**Required action:** Exact wording is required: give all the records again, minus the pictures.

Extracted data entries:
▬▬▬▬▬▬▬▬▬▬
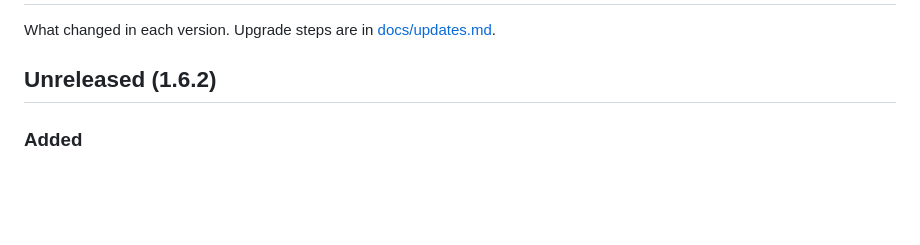
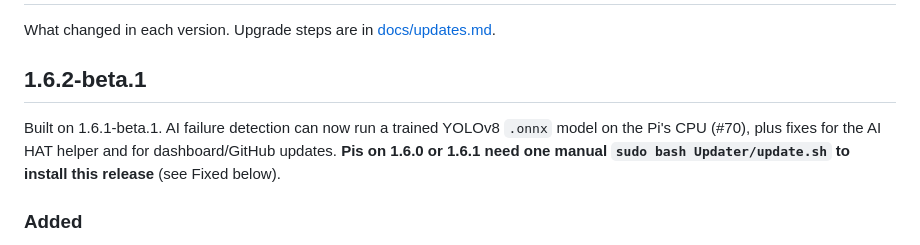
Before and after one commit to REACT-Inc/Bambu-Labs-LAN-MQTT-Remote-Management-system, a Markdown page: CHANGELOG.md, the part around the change. Rendered like a GitHub page; blank space fills up the shorter version.

Commit message:
Changelog: 1.6.2-beta.1
Co-Authored-By: Claude Opus 5.5 <noreply@anthropic.com>
Claude-Session: https://claude.ai/code/session_018iz3rGVKTgRHtQZax4NNVX

```diff
--- a/CHANGELOG.md
+++ b/CHANGELOG.md
@@ -2,7 +2,9 @@
 
 What changed in each version. Upgrade steps are in [docs/updates.md](docs/updates.md).
 
-## Unreleased (1.6.2)
+## 1.6.2-beta.1
+
+Built on 1.6.1-beta.1. AI failure detection can now run a trained YOLOv8 `.onnx` model on the Pi's CPU (#70), plus fixes for the AI HAT helper and for dashboard/GitHub updates. **Pis on 1.6.0 or 1.6.1 need one manual `sudo bash Updater/update.sh` to install this release** (see Fixed below).
 
 ### Added
 - **AI failure detection without an AI HAT (#70).** A YOLOv8 `.onnx` model now runs on the Pi's CPU, for example `best.onnx` straight from training.
```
▬▬▬▬▬▬▬▬▬▬
**Exercise response:**
Before and after one commit to REACT-Inc/Bambu-Labs-LAN-MQTT-Remote-Management-system, a Markdown page: CHANGELOG.md, the part around the change. Rendered like a GitHub page; blank space fills up the shorter version.

Commit message:
Changelog: 1.6.2-beta.1
Co-Authored-By: Claude Opus 5.5 <noreply@anthropic.com>
Claude-Session: https://claude.ai/code/session_018iz3rGVKTgRHtQZax4NNVX

```diff
--- a/CHANGELOG.md
+++ b/CHANGELOG.md
@@ -2,7 +2,9 @@
 
 What changed in each version. Upgrade steps are in [docs/updates.md](docs/updates.md).
 
-## Unreleased (1.6.2)
+## 1.6.2-beta.1
+
+Built on 1.6.1-beta.1. AI failure detection can now run a trained YOLOv8 `.onnx` model on the Pi's CPU (#70), plus fixes for the AI HAT helper and for dashboard/GitHub updates. **Pis on 1.6.0 or 1.6.1 need one manual `sudo bash Updater/update.sh` to install this release** (see Fixed below).
 
 ### Added
 - **AI failure detection without an AI HAT (#70).** A YOLOv8 `.onnx` model now runs on the Pi's CPU, for example `best.onnx` straight from training.
```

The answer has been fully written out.